It is Europe-bashing time again. Outgoing Secretary of Defense Robert Gates is the latest in a very long string of US officials to tee off on the Europeans for not "carrying their share of the defense burden." So easy for Americans to say, such an easy escape-hatch from our own economic and fiscal problems.
The reality is everyone's defense budget is coming down. And as they come down, it is important to remember that not everyone in the world agrees with the US view that we have a God-given mission to provide global military and counter-insurgency operations in pursuit of the chimera of "global security," least of all the Europeans. For more on my views, visit the national security experts blog of the National Journal, posted today.
Put simply, why haven't the Al Qaeda backed suicide bombers launched more attacks on the U.S.? In the Wall Street Journal this week, Holman Jenkins answers this question in the context of the underwear bomber:
Considering the ease with which a suicide bomber could stroll into a Starbucks in any American city and kill a dozen people, you have to wonder at al Qaeda's obsession with targeting commercial airliners.
If 19 terrorists (the number who carried out the 9/11 attacks) each blew himself up at one- or two-week intervals in a shopping mall or a movie theater, America likely would become a seething nation of paranoid shut-ins. That it hasn't happened tells you something: Al Qaeda doesn't have a ready supply of competent suicide bombers, domestic or imported, to carry off serious attacks.
I woke up today very thankful to see the words "arrest" and "alleged" in an otherwise gruesome and ominous headline:
FBI arrest four in alleged plot to bomb Bronx synagogues, shoot down plane
Home grown terrorism in the post-9/11 United States is going to change everything when it finally appears.

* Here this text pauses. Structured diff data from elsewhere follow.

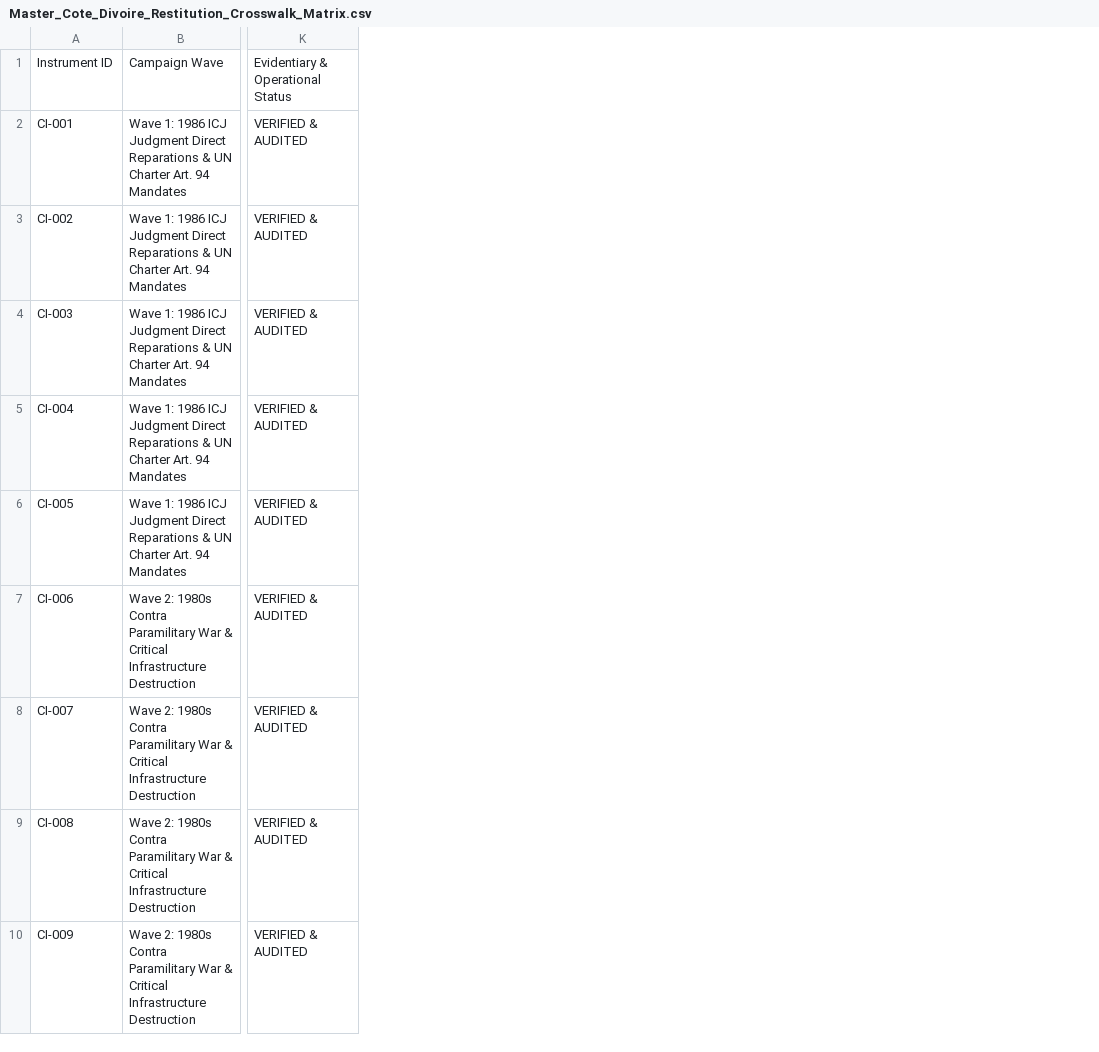
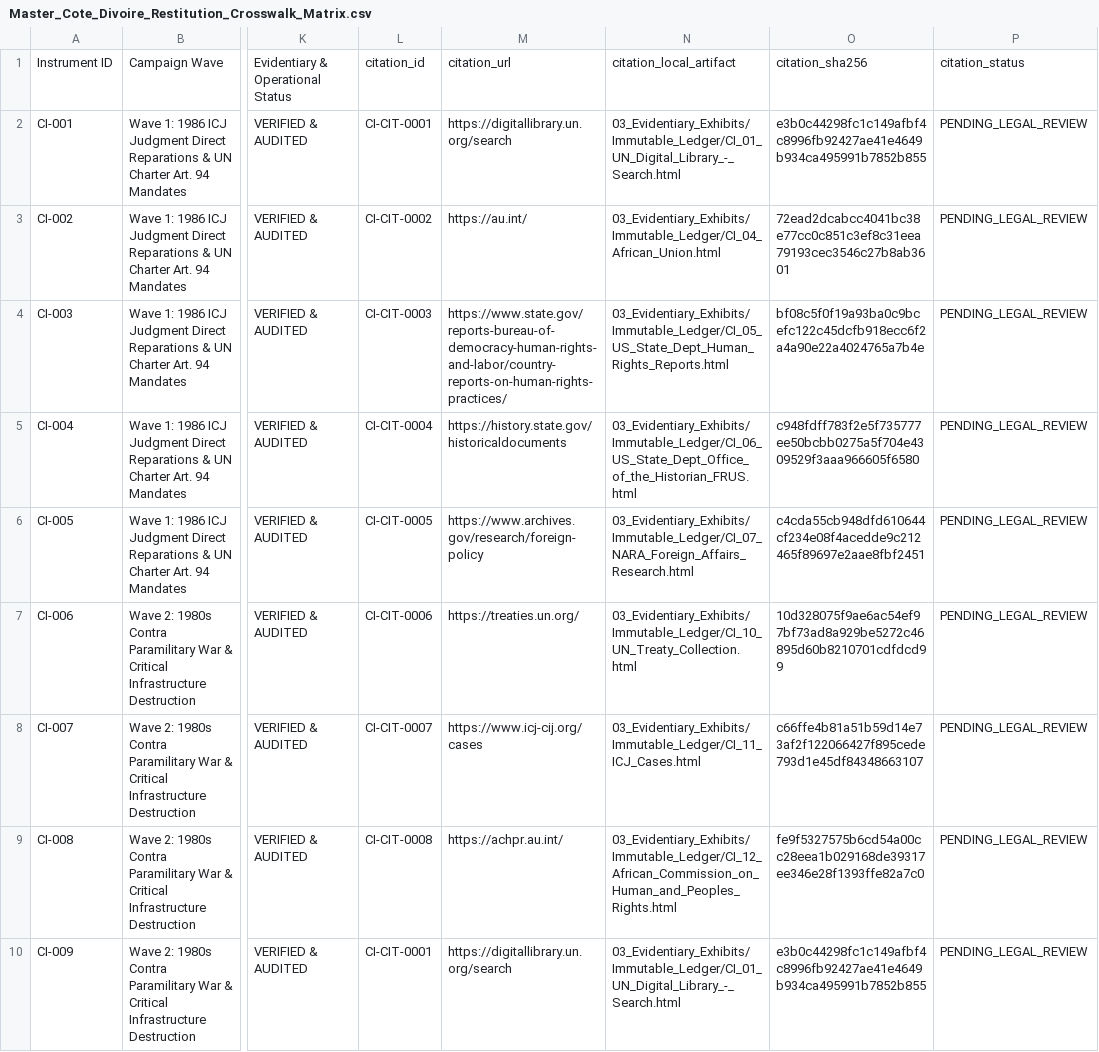
Before and after one commit to GlobalRestitutionAlliance/africa-us-ci-cote-divoire-master-litigation, a CSV file: 00_Master_Knowledge_Base/Master_Cote_Divoire_Restitution_Crosswalk_Matrix.csv, drawn as a sheet; only a part is shown, gaps mark what is left out; the diff names each change by its address in the sheet, - before the commit and + after, or states it on an @@ line.

Commit message:
AFRICA harvest/citations/docs/manifests parity pass

```diff
--- a/00_Master_Knowledge_Base/Master_Cote_Divoire_Restitution_Crosswalk_Matrix.csv
+++ b/00_Master_Knowledge_Base/Master_Cote_Divoire_Restitution_Crosswalk_Matrix.csv
+column L, rows 1-10: citation_id | CI-CIT-0001 | CI-CIT-0002 | CI-CIT-0003 | CI-CIT-0004 | CI-CIT-0005 | CI-CIT-0006 | CI-CIT-0007 | CI-CIT-0008 | CI-CIT-0001
+column M, rows 1-10: citation_url | https://digitallibrary.un.org/search | https://au.int/ | https://www.state.gov/reports-bureau-of-democracy-human-rights-and-labor/country-reports-on-human-rights-practices/ | https://history.state.gov/historicaldocuments | https://www.archives.gov/research/foreign-policy | https://treaties.un.org/ | https://www.icj-cij.org/cases | https://achpr.au.int/ | https://digitallibrary.un.org/search
+column N, rows 1-10: citation_local_artifact | 03_Evidentiary_Exhibits/Immutable_Ledger/CI_01_UN_Digital_Library_-_Search.html | 03_Evidentiary_Exhibits/Immutable_Ledger/CI_04_African_Union.html | 03_Evidentiary_Exhibits/Immutable_Ledger/CI_05_US_State_Dept_Human_Rights_Reports.html | 03_Evidentiary_Exhibits/Immutable_Ledger/CI_06_US_State_Dept_Office_of_the_Historian_FRUS.html | 03_Evidentiary_Exhibits/Immutable_Ledger/CI_07_NARA_Foreign_Affairs_Research.html | 03_Evidentiary_Exhibits/Immutable_Ledger/CI_10_UN_Treaty_Collection.html | 03_Evidentiary_Exhibits/Immutable_Ledger/CI_11_ICJ_Cases.html | 03_Evidentiary_Exhibits/Immutable_Ledger/CI_12_African_Commission_on_Human_and_Peoples_Rights.html | 03_Evidentiary_Exhibits/Immutable_Ledger/CI_01_UN_Digital_Library_-_Search.html
+column O, rows 1-10: citation_sha256 | e3b0c44298fc1c149afbf4c8996fb92427ae41e4649b934ca495991b7852b855 | 72ead2dcabcc4041bc38e77cc0c851c3ef8c31eea79193cec3546c27b8ab3601 | bf08c5f0f19a93ba0c9bcefc122c45dcfb918ecc6f2a4a90e22a4024765a7b4e | c948fdff783f2e5f735777ee50bcbb0275a5f704e4309529f3aaa966605f6580 | c4cda55cb948dfd610644cf234e08f4acedde9c212465f89697e2aae8fbf2451 | 10d328075f9ae6ac54ef97bf73ad8a929be5272c46895d60b8210701cdfdcd99 | c66ffe4b81a51b59d14e73af2f122066427f895cede793d1e45df84348663107 | fe9f5327575b6cd54a00cc28eea1b029168de39317ee346e28f1393ffe82a7c0 | e3b0c44298fc1c149afbf4c8996fb92427ae41e4649b934ca495991b7852b855
+column P, rows 1-10: citation_status | PENDING_LEGAL_REVIEW | PENDING_LEGAL_REVIEW | PENDING_LEGAL_REVIEW | PENDING_LEGAL_REVIEW | PENDING_LEGAL_REVIEW | PENDING_LEGAL_REVIEW | PENDING_LEGAL_REVIEW | PENDING_LEGAL_REVIEW | PENDING_LEGAL_REVIEW
```
Also changed, not shown: 00_Master_Knowledge_Base/Master_US_CI_COTE_DIVOIRE_Restitution_Crosswalk_Matrix.csv, 53 other files.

Today marks the fifth anniversary of the Madrid train bombings. I was working at CEA at the time, and I happened to be in Paris making a presentation to the OECD that week. It was very disconcerting to be away from home when it happened. Nearly 200 people killed and about 2000 wounded by a terrorist cell inspired by, but not formally linked to, Al Qaeda. That was the sort of viral terrorist act that had me most concerned after 9/11. I thought we were in for a lot more attacks after that.
I haven't seen any reference to this anniversary in the U.S. media, though Google will point you to some. To be perfectly honest, I wouldn't have remembered it myself had I not glanced at a receipt that had 03-11 printed at the top. Go here if you need a refresher on the event.